    Sorry for such a rant but there has got to be a consequence for the level and voracity of the issues and problems that emanate from China - especially when the government there is never responsible.

    • Re: (Score:3, Insightful)

      by jizziknight ( 976750 )
      Except that the Chinese government would be perfectly happy to be cut off from the rest of the Internet. If we cut them off, they can just blame it on the US and claim they've done nothing to censor anything. You'd be giving them exactly what they wanted.
      • by rsborg ( 111459 )

        You'd be giving them exactly what they wanted.

        Which is what? An economic collapse? A justification for war?

        The Chinese government is just like any other government (they have more control over their populace). Chinese in general are really fond of business opportunities, which get harmed by this action.

      • by RoboRay ( 735839 )

        No, the Chinese government does not desire to simply cut off all access to the outside world. If they wanted to do that, they could do it themselves, today.

        They want access, and more, they need access, as it is essential to them growing their economy.

        What they actually want is total control over that access. And now they are releasing yet another poison out into the rest of the world. Shutting them down would be a very good thing. Payback is a bitch.

    • We don't hear of Chinese complaining about melamine in products from Western countries.

      Yeah; They just complain about trivial things like labour exploitation, poor wages, health and safety lapses, pollution, and foreign support for censorship technologies and the communist regime. It's not like the West has done anything wrong here!!!

  • Remember that quote []? "The Net views censorship as damage and, sometimes, routes into it..."

    That server, operated out of China by Swedish service provider Netnod

    Oh, yes, another one of those "Why can't we be more like Europe?!" moments...

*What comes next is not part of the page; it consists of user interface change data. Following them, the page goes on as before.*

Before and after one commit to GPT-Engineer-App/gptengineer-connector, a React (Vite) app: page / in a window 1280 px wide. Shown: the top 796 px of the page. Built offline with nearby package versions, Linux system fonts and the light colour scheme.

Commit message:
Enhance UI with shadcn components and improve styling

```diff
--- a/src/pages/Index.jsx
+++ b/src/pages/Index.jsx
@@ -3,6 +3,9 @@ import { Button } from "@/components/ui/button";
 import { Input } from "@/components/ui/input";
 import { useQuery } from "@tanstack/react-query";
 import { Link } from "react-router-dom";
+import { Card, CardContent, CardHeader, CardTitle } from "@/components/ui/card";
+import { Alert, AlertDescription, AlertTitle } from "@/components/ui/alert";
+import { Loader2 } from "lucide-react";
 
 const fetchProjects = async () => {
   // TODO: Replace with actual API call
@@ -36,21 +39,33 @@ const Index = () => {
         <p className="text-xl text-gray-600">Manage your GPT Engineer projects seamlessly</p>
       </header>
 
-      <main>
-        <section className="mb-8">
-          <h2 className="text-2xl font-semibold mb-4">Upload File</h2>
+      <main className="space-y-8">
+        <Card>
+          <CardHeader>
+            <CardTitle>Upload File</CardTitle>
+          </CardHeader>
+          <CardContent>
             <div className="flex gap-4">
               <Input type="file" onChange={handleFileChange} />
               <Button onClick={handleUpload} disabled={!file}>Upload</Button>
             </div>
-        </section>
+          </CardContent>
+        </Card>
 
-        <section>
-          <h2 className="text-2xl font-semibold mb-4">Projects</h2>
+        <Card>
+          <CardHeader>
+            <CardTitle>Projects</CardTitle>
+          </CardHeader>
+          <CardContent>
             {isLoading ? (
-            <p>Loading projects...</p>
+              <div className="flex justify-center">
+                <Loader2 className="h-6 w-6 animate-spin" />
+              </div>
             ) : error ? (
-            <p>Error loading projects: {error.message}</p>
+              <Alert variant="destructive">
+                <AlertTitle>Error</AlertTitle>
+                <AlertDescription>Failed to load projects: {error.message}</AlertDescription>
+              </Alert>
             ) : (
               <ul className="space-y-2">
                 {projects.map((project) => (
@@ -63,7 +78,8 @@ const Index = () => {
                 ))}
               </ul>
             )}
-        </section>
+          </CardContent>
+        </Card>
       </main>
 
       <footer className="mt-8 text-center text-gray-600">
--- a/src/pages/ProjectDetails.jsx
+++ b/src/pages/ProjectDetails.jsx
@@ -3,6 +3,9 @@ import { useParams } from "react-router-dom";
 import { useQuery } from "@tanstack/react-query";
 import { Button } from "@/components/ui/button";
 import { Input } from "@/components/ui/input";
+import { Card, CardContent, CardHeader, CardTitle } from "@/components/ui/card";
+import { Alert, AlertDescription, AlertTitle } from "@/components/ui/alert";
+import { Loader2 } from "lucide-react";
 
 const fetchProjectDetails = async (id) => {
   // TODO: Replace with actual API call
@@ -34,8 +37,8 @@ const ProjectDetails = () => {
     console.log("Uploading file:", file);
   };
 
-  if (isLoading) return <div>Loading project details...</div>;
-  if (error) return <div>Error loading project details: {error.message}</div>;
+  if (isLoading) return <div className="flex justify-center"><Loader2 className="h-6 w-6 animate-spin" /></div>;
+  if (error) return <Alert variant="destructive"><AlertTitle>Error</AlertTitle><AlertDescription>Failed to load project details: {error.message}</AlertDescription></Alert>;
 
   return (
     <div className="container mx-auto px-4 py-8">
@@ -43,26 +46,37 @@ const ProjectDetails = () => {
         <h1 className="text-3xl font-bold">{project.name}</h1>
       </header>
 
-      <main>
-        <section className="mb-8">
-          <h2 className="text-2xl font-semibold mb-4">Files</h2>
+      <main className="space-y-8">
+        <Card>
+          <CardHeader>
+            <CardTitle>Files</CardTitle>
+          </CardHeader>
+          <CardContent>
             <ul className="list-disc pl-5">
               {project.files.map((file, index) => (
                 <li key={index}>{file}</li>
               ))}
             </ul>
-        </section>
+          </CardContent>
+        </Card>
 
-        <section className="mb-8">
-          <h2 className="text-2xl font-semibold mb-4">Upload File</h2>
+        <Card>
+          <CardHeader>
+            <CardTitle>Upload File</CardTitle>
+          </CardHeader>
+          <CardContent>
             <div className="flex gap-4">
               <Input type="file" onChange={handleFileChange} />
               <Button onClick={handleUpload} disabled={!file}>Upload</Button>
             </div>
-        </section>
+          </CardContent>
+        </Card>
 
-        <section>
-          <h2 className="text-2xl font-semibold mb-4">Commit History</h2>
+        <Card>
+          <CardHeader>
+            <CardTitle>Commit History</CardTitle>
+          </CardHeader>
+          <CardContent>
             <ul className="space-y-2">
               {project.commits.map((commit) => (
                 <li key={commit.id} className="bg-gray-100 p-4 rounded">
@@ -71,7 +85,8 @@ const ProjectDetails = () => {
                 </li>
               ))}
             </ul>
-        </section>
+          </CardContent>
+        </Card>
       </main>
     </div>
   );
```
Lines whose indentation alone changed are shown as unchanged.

    • by FliesLikeABrick ( 943848 ) <> on Friday March 26, 2010 @04:46PM (#31632186)
      As far as I know, NetNod was not operating this i-root instance that was returning the censored answers.

      I was following along with this on the dns-operations mailing list. This pertained to i-root in Asia, and various i-root node operators said "this is not our box". It was a rogue root server (whether installed by the Chinese government or an ISP guided by the government's hand) (as far as netnod/i-root is concerned) announcing the anycast block used by i-root. In doing so they basically advertised themselves as a root node for i-root and it doesn't seem like this was Netnod-affiliated at all. The summary (I didn't re-read the article to see if that said the same) implies that netnod was running this intentionally and serving up Chinese-censored results for affected sites. All this would take is a person with the ability to have their upstreams accept BGP announcements for the anycast block for i-root and run the server. Then any requests to i-root that are topologically "close" will start using this node.

      Before anyone continually says that an ISP must have intentionally configured their servers to use this root, they should read up on IP anycasting and read the thread on the dns-operations mailing list instead of these 2nd/3rd/4th-hand summaries that are beginning to skew the facts.
  • I live and work in Chile, and know the network problems well here. Here is my take on it.

    I seen that had several of their DNS servers that where failing about three weeks ago (I just figured someone would figure it out and fix it, guess not ). Any .cl using as their primary dns server ( what most .cl domains use by default rather than having their own), was having failures based on which of the dns servers at they were using (I think two of them where failing).

    Here is what I seen happen

It seems that more and more mathematicians are using a new, high level language named "research student".